- [The data]:
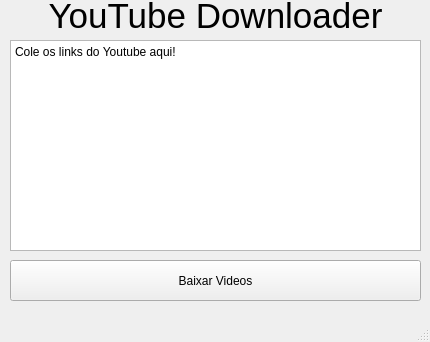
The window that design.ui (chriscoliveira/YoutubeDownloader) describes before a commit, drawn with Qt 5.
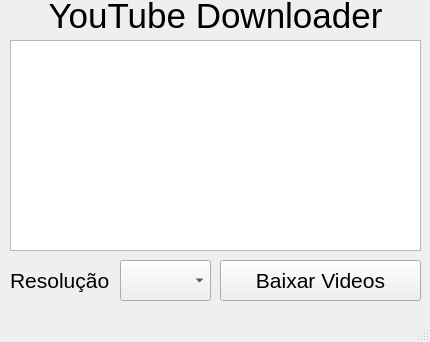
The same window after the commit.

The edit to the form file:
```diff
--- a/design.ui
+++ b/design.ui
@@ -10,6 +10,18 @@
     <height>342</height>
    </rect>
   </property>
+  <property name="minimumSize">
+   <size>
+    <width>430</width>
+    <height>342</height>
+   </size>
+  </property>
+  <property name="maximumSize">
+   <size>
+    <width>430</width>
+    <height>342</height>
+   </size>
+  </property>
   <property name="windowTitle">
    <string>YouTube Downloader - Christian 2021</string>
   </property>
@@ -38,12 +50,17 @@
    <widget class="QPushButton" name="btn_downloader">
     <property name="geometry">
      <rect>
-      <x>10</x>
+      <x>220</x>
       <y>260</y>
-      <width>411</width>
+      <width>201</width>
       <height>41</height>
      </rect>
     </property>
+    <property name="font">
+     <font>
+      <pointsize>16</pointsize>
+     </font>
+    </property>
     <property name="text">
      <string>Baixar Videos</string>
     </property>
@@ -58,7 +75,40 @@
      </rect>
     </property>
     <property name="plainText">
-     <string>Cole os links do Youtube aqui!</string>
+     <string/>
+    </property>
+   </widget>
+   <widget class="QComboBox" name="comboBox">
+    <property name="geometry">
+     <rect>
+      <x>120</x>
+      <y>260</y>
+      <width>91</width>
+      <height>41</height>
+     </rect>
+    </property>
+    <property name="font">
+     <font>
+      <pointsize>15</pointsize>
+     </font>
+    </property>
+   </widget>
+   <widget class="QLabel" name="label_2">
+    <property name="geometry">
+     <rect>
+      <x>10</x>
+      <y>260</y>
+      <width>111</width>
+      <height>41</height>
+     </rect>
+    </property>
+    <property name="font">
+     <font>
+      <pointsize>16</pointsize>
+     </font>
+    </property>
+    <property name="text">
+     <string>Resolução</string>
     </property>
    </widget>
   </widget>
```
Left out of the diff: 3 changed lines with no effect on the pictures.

* * *

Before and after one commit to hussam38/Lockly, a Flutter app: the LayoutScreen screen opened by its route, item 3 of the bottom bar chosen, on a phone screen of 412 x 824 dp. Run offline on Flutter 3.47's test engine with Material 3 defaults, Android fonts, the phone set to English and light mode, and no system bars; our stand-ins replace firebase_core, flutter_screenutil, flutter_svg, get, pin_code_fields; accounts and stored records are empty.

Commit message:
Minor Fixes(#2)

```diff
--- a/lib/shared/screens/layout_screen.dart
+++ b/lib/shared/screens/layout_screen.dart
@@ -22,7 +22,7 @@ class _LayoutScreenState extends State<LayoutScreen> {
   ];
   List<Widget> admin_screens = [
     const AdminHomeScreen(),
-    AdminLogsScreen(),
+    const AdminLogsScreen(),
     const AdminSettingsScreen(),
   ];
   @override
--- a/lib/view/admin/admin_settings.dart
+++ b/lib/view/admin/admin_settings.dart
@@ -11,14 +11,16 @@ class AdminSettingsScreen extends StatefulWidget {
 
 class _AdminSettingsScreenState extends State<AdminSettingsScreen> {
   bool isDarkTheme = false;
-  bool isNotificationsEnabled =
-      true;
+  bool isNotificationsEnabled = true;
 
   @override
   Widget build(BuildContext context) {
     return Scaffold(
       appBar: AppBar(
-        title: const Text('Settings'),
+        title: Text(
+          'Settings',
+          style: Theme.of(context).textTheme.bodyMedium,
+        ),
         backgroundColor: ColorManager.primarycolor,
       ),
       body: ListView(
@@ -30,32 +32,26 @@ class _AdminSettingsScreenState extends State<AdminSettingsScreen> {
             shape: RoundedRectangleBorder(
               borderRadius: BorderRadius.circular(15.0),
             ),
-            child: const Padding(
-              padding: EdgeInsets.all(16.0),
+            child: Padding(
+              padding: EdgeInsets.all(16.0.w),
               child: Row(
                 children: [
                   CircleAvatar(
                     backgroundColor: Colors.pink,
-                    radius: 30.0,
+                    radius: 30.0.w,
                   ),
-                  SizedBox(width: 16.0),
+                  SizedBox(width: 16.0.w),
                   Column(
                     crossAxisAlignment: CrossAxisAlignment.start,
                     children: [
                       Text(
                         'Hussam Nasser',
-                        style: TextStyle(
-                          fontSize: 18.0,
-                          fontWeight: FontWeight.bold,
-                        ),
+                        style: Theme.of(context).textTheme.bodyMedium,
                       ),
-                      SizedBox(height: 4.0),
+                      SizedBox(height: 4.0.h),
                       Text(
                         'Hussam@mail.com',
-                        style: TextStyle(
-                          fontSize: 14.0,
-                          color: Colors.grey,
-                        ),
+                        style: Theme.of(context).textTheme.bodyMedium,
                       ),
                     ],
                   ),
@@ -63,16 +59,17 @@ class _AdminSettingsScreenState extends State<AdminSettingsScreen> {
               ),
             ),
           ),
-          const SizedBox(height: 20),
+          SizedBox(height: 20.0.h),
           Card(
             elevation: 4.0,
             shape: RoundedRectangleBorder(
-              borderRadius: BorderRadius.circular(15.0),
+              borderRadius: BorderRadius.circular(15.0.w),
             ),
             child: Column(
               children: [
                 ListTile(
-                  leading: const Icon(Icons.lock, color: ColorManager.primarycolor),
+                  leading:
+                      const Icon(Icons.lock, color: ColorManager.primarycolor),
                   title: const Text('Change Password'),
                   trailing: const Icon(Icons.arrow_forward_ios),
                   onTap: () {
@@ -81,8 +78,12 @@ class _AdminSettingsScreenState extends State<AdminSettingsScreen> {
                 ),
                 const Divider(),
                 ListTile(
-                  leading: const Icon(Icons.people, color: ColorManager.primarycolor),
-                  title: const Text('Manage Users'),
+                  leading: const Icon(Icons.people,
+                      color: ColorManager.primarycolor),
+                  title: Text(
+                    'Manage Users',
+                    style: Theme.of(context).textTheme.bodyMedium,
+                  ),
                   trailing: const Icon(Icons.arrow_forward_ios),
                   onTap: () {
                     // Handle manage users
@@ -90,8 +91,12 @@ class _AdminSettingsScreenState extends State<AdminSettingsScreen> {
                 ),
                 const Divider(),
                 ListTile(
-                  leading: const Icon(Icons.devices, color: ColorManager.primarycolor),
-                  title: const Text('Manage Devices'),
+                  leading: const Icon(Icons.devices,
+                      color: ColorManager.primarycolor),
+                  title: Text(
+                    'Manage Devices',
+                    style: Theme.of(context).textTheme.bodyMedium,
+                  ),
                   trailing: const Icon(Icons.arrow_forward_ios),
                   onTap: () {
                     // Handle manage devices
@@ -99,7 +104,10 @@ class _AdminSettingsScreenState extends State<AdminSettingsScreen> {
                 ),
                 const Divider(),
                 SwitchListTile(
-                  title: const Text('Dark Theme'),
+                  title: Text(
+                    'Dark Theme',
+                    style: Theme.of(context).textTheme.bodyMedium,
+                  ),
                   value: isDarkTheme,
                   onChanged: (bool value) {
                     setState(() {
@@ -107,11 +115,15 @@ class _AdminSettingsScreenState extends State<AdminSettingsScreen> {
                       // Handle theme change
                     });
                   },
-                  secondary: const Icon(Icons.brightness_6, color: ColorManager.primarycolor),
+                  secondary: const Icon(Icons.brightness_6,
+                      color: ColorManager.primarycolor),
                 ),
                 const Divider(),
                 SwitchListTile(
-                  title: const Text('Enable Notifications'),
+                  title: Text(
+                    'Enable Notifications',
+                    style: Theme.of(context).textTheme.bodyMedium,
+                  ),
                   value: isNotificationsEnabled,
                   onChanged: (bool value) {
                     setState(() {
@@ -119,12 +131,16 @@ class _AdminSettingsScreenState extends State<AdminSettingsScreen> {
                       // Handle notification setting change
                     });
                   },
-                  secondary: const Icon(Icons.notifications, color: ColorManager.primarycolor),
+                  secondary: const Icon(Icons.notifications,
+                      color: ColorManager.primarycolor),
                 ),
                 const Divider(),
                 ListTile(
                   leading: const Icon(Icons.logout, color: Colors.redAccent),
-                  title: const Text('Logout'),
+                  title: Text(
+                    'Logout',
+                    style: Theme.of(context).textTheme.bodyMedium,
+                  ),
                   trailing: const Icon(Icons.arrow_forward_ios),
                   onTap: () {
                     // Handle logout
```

==

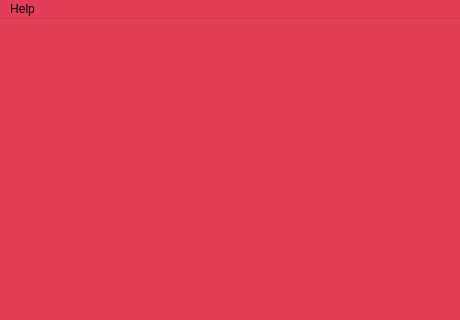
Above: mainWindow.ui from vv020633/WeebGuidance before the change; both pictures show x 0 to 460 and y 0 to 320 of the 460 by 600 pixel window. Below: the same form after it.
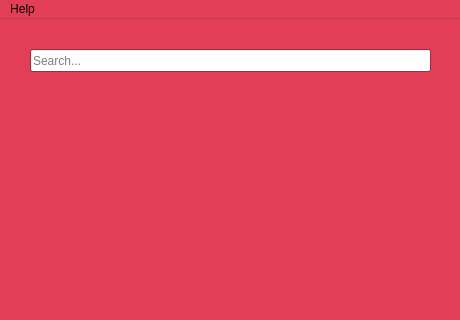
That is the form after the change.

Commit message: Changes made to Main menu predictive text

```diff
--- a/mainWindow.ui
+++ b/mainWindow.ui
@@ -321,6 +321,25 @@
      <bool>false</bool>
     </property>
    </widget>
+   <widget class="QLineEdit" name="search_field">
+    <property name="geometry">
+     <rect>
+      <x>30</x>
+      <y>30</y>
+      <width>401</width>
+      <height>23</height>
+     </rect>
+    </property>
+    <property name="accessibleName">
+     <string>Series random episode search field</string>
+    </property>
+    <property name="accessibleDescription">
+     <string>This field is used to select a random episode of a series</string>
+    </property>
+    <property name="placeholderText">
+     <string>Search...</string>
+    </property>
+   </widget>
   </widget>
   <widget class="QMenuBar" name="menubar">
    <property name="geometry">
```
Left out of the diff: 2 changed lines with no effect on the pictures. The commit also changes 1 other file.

- [Instructions for the task]: Find the string "bool" in the material above. Then copy each line that has it.

- [Output]:
   bool isDarkTheme = false;
-  bool isNotificationsEnabled =
+  bool isNotificationsEnabled = true;
                   onChanged: (bool value) {
                   onChanged: (bool value) {
      <bool>false</bool>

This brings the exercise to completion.